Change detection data

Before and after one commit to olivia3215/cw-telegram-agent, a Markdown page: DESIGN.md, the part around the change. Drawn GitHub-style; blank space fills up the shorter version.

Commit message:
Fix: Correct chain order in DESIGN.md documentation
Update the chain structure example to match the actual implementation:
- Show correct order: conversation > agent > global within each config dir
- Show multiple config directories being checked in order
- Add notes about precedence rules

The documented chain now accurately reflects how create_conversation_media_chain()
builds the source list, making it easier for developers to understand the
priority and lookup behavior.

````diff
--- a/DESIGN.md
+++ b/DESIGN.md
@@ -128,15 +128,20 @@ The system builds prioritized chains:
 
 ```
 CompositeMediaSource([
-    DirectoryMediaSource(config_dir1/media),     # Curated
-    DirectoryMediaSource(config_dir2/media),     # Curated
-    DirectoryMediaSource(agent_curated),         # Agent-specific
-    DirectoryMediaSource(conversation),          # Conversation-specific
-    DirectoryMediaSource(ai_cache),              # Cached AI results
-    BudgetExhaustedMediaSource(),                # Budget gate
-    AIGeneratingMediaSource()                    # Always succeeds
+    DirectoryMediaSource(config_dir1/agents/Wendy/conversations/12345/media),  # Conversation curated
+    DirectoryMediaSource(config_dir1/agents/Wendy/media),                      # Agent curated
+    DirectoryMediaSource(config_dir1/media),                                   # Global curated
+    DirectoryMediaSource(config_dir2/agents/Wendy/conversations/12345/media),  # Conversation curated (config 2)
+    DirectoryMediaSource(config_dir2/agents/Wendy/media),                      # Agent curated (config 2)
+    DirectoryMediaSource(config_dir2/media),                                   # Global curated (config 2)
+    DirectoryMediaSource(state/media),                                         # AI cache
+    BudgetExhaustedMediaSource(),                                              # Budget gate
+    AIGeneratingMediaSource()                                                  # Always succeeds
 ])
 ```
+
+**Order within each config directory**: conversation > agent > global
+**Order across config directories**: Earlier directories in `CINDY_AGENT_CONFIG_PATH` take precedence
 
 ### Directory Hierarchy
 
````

> YOUR ASSIGNMENT
Go through the entries and copy every line that has "within".

> ANSWER AREA
- Show correct order: conversation > agent > global within each config dir
+**Order within each config directory**: conversation > agent > global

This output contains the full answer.